== WHAT IS BEING ASKED ==
Reproduce only the top of the records, down to and including the line containing "(hwyHigh[ii].Y + hwyLow[ii].Y) / 2.".

Difference listings
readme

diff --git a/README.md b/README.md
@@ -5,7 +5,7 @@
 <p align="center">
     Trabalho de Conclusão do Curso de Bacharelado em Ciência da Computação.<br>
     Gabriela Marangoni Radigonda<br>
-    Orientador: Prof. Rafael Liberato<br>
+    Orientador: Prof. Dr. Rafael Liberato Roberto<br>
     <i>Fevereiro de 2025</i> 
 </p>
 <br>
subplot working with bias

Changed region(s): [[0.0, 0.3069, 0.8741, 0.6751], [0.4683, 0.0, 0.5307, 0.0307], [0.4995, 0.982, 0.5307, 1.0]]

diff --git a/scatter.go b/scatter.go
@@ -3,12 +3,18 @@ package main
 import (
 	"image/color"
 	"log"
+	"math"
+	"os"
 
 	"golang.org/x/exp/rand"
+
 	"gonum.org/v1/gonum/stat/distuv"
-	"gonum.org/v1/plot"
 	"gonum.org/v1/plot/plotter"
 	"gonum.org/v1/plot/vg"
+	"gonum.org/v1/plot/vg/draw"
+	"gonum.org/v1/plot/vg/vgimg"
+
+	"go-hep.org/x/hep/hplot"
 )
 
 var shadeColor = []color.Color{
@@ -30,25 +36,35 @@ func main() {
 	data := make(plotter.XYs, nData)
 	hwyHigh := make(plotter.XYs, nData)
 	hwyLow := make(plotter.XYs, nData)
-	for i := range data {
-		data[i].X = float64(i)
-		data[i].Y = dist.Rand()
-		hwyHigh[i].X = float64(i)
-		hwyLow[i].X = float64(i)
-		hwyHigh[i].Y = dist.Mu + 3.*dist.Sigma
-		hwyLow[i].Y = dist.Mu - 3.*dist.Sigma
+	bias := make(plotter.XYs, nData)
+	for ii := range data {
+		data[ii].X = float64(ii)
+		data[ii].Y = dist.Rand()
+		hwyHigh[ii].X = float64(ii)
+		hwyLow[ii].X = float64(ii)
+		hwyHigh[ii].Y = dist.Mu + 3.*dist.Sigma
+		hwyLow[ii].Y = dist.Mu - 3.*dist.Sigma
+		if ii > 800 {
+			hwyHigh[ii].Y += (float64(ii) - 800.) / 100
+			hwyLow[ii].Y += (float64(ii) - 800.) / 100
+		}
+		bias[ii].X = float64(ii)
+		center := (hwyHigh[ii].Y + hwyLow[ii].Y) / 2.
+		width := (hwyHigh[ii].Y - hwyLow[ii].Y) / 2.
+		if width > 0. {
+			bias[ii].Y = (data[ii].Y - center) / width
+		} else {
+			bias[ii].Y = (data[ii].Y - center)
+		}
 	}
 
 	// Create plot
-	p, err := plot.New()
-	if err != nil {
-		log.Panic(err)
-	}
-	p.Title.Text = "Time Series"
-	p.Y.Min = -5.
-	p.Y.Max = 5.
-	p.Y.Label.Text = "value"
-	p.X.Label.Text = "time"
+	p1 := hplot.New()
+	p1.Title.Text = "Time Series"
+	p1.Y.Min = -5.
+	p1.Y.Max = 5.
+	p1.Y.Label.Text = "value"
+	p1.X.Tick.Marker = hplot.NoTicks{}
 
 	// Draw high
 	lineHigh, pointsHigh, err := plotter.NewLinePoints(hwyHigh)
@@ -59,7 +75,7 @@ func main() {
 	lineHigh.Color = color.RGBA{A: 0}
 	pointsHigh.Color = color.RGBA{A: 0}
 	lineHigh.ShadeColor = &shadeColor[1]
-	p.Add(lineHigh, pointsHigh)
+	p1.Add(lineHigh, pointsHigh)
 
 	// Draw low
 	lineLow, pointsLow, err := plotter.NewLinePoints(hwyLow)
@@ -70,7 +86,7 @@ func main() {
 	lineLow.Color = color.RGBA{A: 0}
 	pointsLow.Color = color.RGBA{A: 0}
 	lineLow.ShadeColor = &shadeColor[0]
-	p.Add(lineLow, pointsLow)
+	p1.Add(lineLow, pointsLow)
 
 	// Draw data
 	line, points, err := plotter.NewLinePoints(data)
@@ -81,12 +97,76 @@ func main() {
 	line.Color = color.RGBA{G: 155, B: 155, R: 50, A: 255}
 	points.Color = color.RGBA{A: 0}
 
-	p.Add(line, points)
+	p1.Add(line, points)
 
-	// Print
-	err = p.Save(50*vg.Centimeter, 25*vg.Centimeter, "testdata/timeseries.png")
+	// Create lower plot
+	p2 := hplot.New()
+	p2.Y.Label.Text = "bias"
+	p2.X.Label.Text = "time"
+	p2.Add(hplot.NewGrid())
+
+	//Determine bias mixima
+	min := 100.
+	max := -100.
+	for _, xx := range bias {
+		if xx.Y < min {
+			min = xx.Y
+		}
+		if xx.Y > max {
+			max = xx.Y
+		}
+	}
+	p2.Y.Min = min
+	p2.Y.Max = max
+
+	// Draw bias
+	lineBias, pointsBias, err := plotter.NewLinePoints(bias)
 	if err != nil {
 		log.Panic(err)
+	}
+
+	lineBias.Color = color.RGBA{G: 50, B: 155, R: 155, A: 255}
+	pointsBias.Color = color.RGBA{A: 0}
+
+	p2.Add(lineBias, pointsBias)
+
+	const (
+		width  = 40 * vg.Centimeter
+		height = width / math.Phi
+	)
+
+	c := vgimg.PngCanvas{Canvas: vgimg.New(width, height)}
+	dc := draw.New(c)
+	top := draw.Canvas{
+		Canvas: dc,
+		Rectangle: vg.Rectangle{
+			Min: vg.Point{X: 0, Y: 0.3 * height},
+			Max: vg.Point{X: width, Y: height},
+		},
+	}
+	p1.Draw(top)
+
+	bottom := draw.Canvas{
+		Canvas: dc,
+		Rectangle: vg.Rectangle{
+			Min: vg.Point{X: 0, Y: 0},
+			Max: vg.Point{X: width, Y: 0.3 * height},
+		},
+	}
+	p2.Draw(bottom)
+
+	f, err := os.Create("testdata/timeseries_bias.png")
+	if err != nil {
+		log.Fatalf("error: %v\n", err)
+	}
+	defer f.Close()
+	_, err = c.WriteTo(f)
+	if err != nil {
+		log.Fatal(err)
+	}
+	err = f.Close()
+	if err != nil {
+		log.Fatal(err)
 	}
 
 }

== RESULT OF THE TASK ==
readme

diff --git a/README.md b/README.md
@@ -5,7 +5,7 @@
 <p align="center">
     Trabalho de Conclusão do Curso de Bacharelado em Ciência da Computação.<br>
     Gabriela Marangoni Radigonda<br>
-    Orientador: Prof. Rafael Liberato<br>
+    Orientador: Prof. Dr. Rafael Liberato Roberto<br>
     <i>Fevereiro de 2025</i> 
 </p>
 <br>
subplot working with bias

Changed region(s): [[0.0, 0.3069, 0.8741, 0.6751], [0.4683, 0.0, 0.5307, 0.0307], [0.4995, 0.982, 0.5307, 1.0]]

diff --git a/scatter.go b/scatter.go
@@ -3,12 +3,18 @@ package main
 import (
 	"image/color"
 	"log"
+	"math"
+	"os"
 
 	"golang.org/x/exp/rand"
+
 	"gonum.org/v1/gonum/stat/distuv"
-	"gonum.org/v1/plot"
 	"gonum.org/v1/plot/plotter"
 	"gonum.org/v1/plot/vg"
+	"gonum.org/v1/plot/vg/draw"
+	"gonum.org/v1/plot/vg/vgimg"
+
+	"go-hep.org/x/hep/hplot"
 )
 
 var shadeColor = []color.Color{
@@ -30,25 +36,35 @@ func main() {
 	data := make(plotter.XYs, nData)
 	hwyHigh := make(plotter.XYs, nData)
 	hwyLow := make(plotter.XYs, nData)
-	for i := range data {
-		data[i].X = float64(i)
-		data[i].Y = dist.Rand()
-		hwyHigh[i].X = float64(i)
-		hwyLow[i].X = float64(i)
-		hwyHigh[i].Y = dist.Mu + 3.*dist.Sigma
-		hwyLow[i].Y = dist.Mu - 3.*dist.Sigma
+	bias := make(plotter.XYs, nData)
+	for ii := range data {
+		data[ii].X = float64(ii)
+		data[ii].Y = dist.Rand()
+		hwyHigh[ii].X = float64(ii)
+		hwyLow[ii].X = float64(ii)
+		hwyHigh[ii].Y = dist.Mu + 3.*dist.Sigma
+		hwyLow[ii].Y = dist.Mu - 3.*dist.Sigma
+		if ii > 800 {
+			hwyHigh[ii].Y += (float64(ii) - 800.) / 100
+			hwyLow[ii].Y += (float64(ii) - 800.) / 100
+		}
+		bias[ii].X = float64(ii)
+		center := (hwyHigh[ii].Y + hwyLow[ii].Y) / 2.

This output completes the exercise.